■ Instructions for the task: Tell how many lines in the data below hold the string "console"; give nothing but the number.

■ Source information:

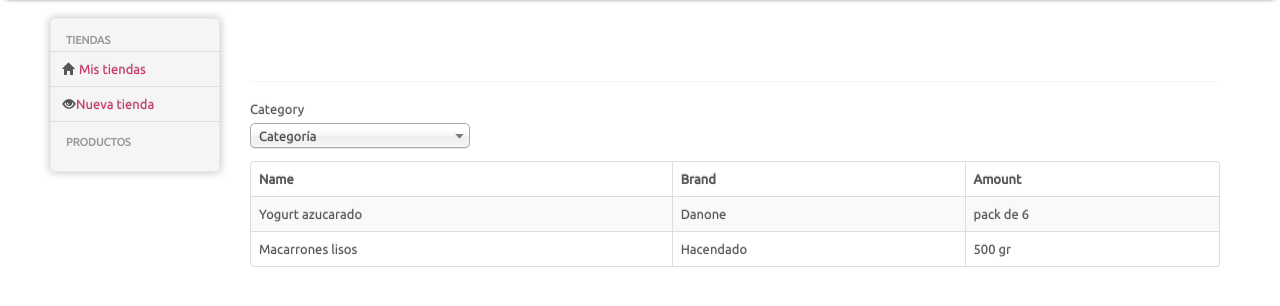
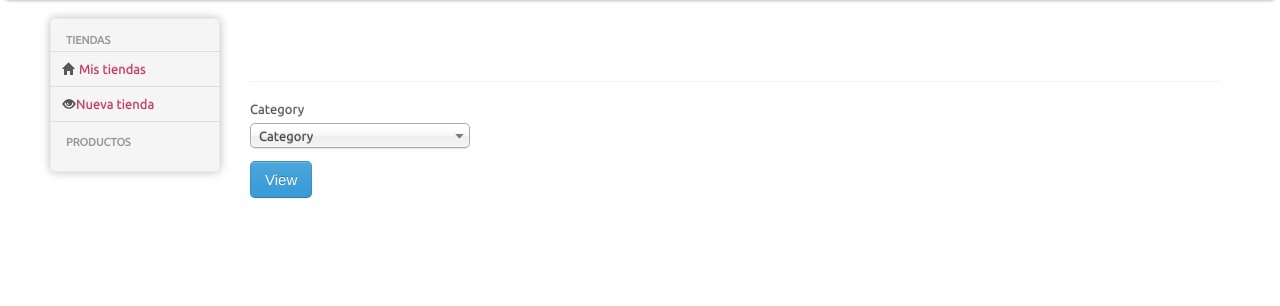
Before and after one commit to alemarmed/Truco, a Django app: page /store/1/products in a window 1280 px wide. Shown: the part 53-359 px from the top of the page. Run offline with Django 3.2, Linux system fonts and the light colour scheme; a user stored in the database is signed in; tables that the repository leaves empty hold one stand-in row (values such as "Sample post"); parts of the project's set-up code (start-up, migrations or seed data) failed here and were passed over; some libraries are stand-ins or nearby versions; some web fonts are replaced.

Commit message:
ultimos cambios Alejandro

```diff
--- a/server_truco/app/models.py
+++ b/server_truco/app/models.py
@@ -46,7 +46,7 @@ class Store(models.Model):
 	Establecimiento (p.e. nombre de una cadena de supermercados), puede tener varias ubicaciones
 	"""
 	name = models.CharField(max_length = 256, help_text =_(u'Name of Store'), verbose_name =_(u'Name'))
-	description = models.TextField(help_text =_(u'Description'), verbose_name =_(u'Description'))
+	description = models.TextField(null = True, help_text =_(u'Description'), verbose_name =_(u'Description'))
 	owners = models.ManyToManyField(Manager, verbose_name = _(u'Store owners'))
 	created_at = models.DateTimeField(auto_now_add = True)
 	updated_at = models.DateTimeField(auto_now = True)
@@ -60,7 +60,7 @@ class Brand(models.Model):
 	name = models.CharField(max_length = 256, help_text =_(u'Name of Brand'), verbose_name =_(u'Name'))
 	description = models.TextField(null = True, help_text =_(u'Description'), verbose_name =_(u'Description'))
 	lowcost = models.BooleanField(default = False)
-	property_of = models.ForeignKey(Store)
+	property_of = models.ForeignKey(Store, null = True)
 	def __unicode__(self):
 		return "Brand: "+self.name+" "+str(self.pk)
 
@@ -70,7 +70,7 @@ class Tag(models.Model):
 	Usado para añadir atributos a productos, (p.e. sin gluten, desnatado, ecologico)
 	"""
 	name = models.CharField(max_length=256, verbose_name =_(u'Tag'))
-	description = models.TextField(null =True, verbose_name =_(u'Description'))
+	description = models.TextField(null = True, verbose_name =_(u'Description'))
 	created_at = models.DateTimeField(auto_now_add = True)
 	updated_at = models.DateTimeField(auto_now = True)
 	def __unicode__(self):
@@ -93,11 +93,11 @@ class Product(models.Model):
 	Producto, representa un producto concreto localizado en al menos una tienda
 	"""
 	name = models.CharField(max_length = 256, help_text =_(u'Name of Product'), verbose_name =_(u'Name'))
-	description = models.TextField(null =True, verbose_name =_(u'Description'))
+	description = models.TextField(null = True, verbose_name =_(u'Description'))
 	categories = models.ManyToManyField(Category, verbose_name =_(u'Product categories'))
 	tags = models.ManyToManyField(Tag, verbose_name = _(u'Product attributes'))
-	brand = models.ForeignKey(Brand)
-	size_type = models.CharField(max_length=2, choices=SIZE_TYPES)
+	brand = models.ForeignKey(Brand, null = True)
+	size_type = models.CharField(max_length=2, choices=SIZE_TYPES, null = True)
 	size_amount = models.DecimalField(null = True, max_digits=10,decimal_places=2,verbose_name=_(u'Amount'))
 	created_at = models.DateTimeField(auto_now_add = True)
 	updated_at = models.DateTimeField(auto_now = True)
@@ -113,8 +113,8 @@ class Virtual_product(models.Model):
 	description = models.TextField(null =True, help_text =_(u'Description'), verbose_name =_(u'Description'))
 	categories = models.ForeignKey(Category, verbose_name =_(u'Product category'))
 	tags = models.ManyToManyField(Tag, verbose_name = _(u'Product attributes'))
-	brand = models.ForeignKey(Brand)
-	size_type = models.CharField(max_length=2, choices=SIZE_TYPES)
+	brand = models.ForeignKey(Brand, null = True)
+	size_type = models.CharField(null = True, max_length=2, choices=SIZE_TYPES)
 	size_amount = models.DecimalField(null = True, max_digits=10,decimal_places=2,verbose_name=_(u'Amount'))
 	created_at = models.DateTimeField(auto_now_add = True)
 	updated_at = models.DateTimeField(auto_now = True)
@@ -153,7 +153,7 @@ class List(models.Model):
 	Lista de la compra de un usuario
 	"""
 	name = models.CharField(max_length=256, help_text=_(u'Name of Product'),verbose_name=_(u'Name'))
-	description = models.TextField(help_text =_(u'Description'), verbose_name =_(u'Description'))
+	description = models.TextField(null = True, help_text =_(u'Description'), verbose_name =_(u'Description'))
 	owner = models.ForeignKey(Consumer, related_name='my_lists')
 	shared_with = models.ManyToManyField(Consumer, related_name="shared_lists")
 	routed = models.BooleanField(default = False)
@@ -175,6 +175,11 @@ class List_item(models.Model):
 	def __unicode__(self):
 		return "List item: "+self.product.name+" "+str(self.pk)
 
+	def save(self, force_insert=False, force_update=False):
+		if self.product is None and self.vproduct is None:
+			raise IntegrityError(_('ERROR: product and vproduct can\'t be null at the same time '))
+		# this can, of course, be made more generic
+		models.Model.save(self, force_insert, force_update)
 
 class Place(models.Model):
 	"""
@@ -201,8 +206,8 @@ class Offer(models.Model):
 		('PD', _(u'Descuento del X%')),
 		('UD', _(u'Unidad X al Y%')),
 	)
-	name = models.CharField(null = True, max_length = 256, help_text =_(u'Name'), verbose_name =_(u'Name'))
-	text  = models.CharField(max_length = 256, help_text =_(u'Text'), verbose_name =_(u'Text'))
+	name = models.CharField(max_length = 256, help_text =_(u'Name'), verbose_name =_(u'Name'))
+	text  = models.CharField(null = True, max_length = 256, help_text =_(u'Text'), verbose_name =_(u'Text'))
 	date_from = models.DateField()
 	date_to = models.DateField()
 	offer_type = models.CharField(max_length=2, choices=OFFER_TYPES)
--- a/server_truco/app/views.py
+++ b/server_truco/app/views.py
@@ -141,7 +141,13 @@ def products(request, id_store, id_place = None):
 	Store (or store localization) products view
 	"""
 	template = "products.html"
-	data = {}
+	data = {
+		"pcategories" : Category.objects.filter(parent__exact=None,visible__exact=True)
+	}
+	if id_place is None:
+		data['id_store'] = id_store
+	else:
+		data['id_place'] = id_place
 	return render_to_response(template, data, context_instance=RequestContext(request))
 
 @login_required
@@ -159,3 +165,17 @@ def load_place_form(request):
 	data = {'title' : title}
 	template = 'stores/places/partials/_place_form.html'
 	return render_to_response(template, data, context_instance=RequestContext(request))
+
+def load_products(request):
+	template = "_products_table.html"
+	pk_store = request.GET.get('store', None)
+	pk_place = request.GET.get('place', None)
+	pk_category = request.GET.get('category', None)
+	products = Product.objects.all()
+	if pk_place is not None:
+		products.filter(place_has_product__localization__pk__exact=pk_place)
+	else:
+		products.filter(place_has_product__store__pk__exact=pk_store)
+	# TODO los productos que pertenezcan a categorias hijas deberian ser mostrados tambien
+	products.filter(categories__category__pk__exact=pk_category)
+	return render_to_response(template, {products : products}, context_instance=RequestContext(request))
--- a/server_truco/templates/base_admin.html
+++ b/server_truco/templates/base_admin.html
@@ -14,7 +14,6 @@
 	<link href='{{STATIC_URL}}usmanhalatit-charisma/css/jquery.iphone.toggle.css' rel='stylesheet'>
 	<link href='{{STATIC_URL}}usmanhalatit-charisma/css/opa-icons.css' rel='stylesheet'>
 	<link href='{{STATIC_URL}}usmanhalatit-charisma/css/uploadify.css' rel='stylesheet'>
-	<script src="{{STATIC_URL}}js/validate/jquery.validate.min.js"></script>
 
 	<!-- chart libraries start -->
 	<script src="{{STATIC_URL}}usmanhalatit-charisma/js/excanvas.js"></script>
--- a/server_truco/templates/products.html
+++ b/server_truco/templates/products.html
@@ -6,7 +6,10 @@
 {% block extrascript %}
 	<script type="text/javascript">
 		function select_category(idselect) {
-			var idcat = $("#categories #"+idselect).val();
+			$("#categories .current_category").removeClass("current_category");
+			var cat = $("#categories #"+idselect);
+			cat.addClass("current_category");
+			var idcat = cat.val();
 			var s = idselect.split("_");
 			var next_level = parseInt(s[1])+1;
             // Get subcategories via AJAX request
@@ -17,17 +20,16 @@
 				data: {idcategory : idcat},
 				success : function (data){
 					objects = JSON.parse(data);
-					select = "<div class='controls'>"
-					select += "<select id='cat_"+next_level+"'>";
-					select += "<option value='0'>{% trans 'Subcategory' %}</option>""
+					select = "<select id='cat_"+next_level+"'>";
+					select += "<option value='0'>{% trans 'Subcategory' %}</option>";
 					for(var i=0; i < objects.length; i++){
-						console.info(objects[0]);
 						select += "<option value='" + objects[i].pk + "'>";
 						select += objects[i].fields.name + "</option>";
 					}
-					select += "</select></div>";
-					console.info(select);
+					select += "</select>";
 					if(next_level == 2){
+						// TODO esto borra los selects, pero charisma genera un div
+						// que es lo que se muestra y no se esta borrando bien.
 						$("#categories #cat_2").remove();
 						$("#categories #cat_3").remove();
 						$("#categories").append(select);
@@ -42,6 +44,17 @@
 				}
 			});
 		}
+		function show_products(){
+			var param = "?";
+			{% if id_place %}
+				param += "place={{id_place}}"
+			{% else %}
+				param += "store={{id_store}}"
+			{% endif %}
+			param += "&category=" + $("#categories .current_category").val();
+			$('#products_table').load('{% url load_products %}'+param);
+			$('#products_table').show();
+		}
 	</script>
     <script type="text/javascript">
  	$("#categories #cat_1").chosen().change(function() {
@@ -54,31 +67,13 @@
     <div id="categories" class="control-group">
         	<label class="control-label" for="cat1">{% trans "Category" %}</label>
             <select id="cat_1" data-rel="chosen">
-                <option value="0">Categoría</option>
-                <option value="1">Alimentacion</option>
-                <option value="4">Higiene</option>
-                <option value="3">Marcas blancas</option>
+                <option value="0">{% trans "Category" %}</option>
+                {% for c in pcategories %}
+                <option value="{{c.pk}}">{{c.name}}</option>
+                {% endfor %}
             </select>
     </div>
-
-    <table id="table_products" class="bootstrap-datatable datatable table table-striped table-bordered">
-        <thead>
-        <th>{% trans "Name" %}</th>
-        <th>{% trans "Brand" %}</th>
-        <th>{% trans "Amount" %}</th>
-        </thead>
-        <tbody>
-            <tr>
-                <td>Yogurt azucarado</td>
-                <td>Danone</td>
-                <td>pack de 6</td>
-            </tr>
-            <tr>
-                <td>Macarrones lisos</td>
-                <td>Hacendado</td>
-                <td>500 gr</td>
-            </tr>
-        </tbody>
-    </table>
+    <button class="btn btn-large btn-primary" onclick = "show_products()">{% trans "View" %}</button>
+    <div id="products_table" class="hide"></div>
 
 {% endblock %}
--- a/server_truco/urls.py
+++ b/server_truco/urls.py
@@ -18,6 +18,7 @@ urlpatterns = patterns('',
     url(r'^store/delete/$','app.views.delete_store',name='delete_store'),
     url(r'^store/(?P<id_store>\w+)/products','app.views.products',name='store_products'),
     url(r'^store/(?P<id_store>\w+)/place/(?P<id_place>\w+)/products','app.views.products',name='place_products'),
+    url(r'^load_products/','app.views.load_products',name='load_products'),
     # AJAX
     url(r'^subcategories/$','app.views.get_subcategories',name='subcategories'),
 
```
Also changed, not shown: server_truco/templates/_products_table.html (added, +17 -0 lines), server_truco/app/migrations/0003_auto__chg_field_offer_name__chg_field_offer_text__chg_field_brand_prop.py (added), server_truco/app/migrations/0004_testdata1.py (added).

■ Reply to the task: 2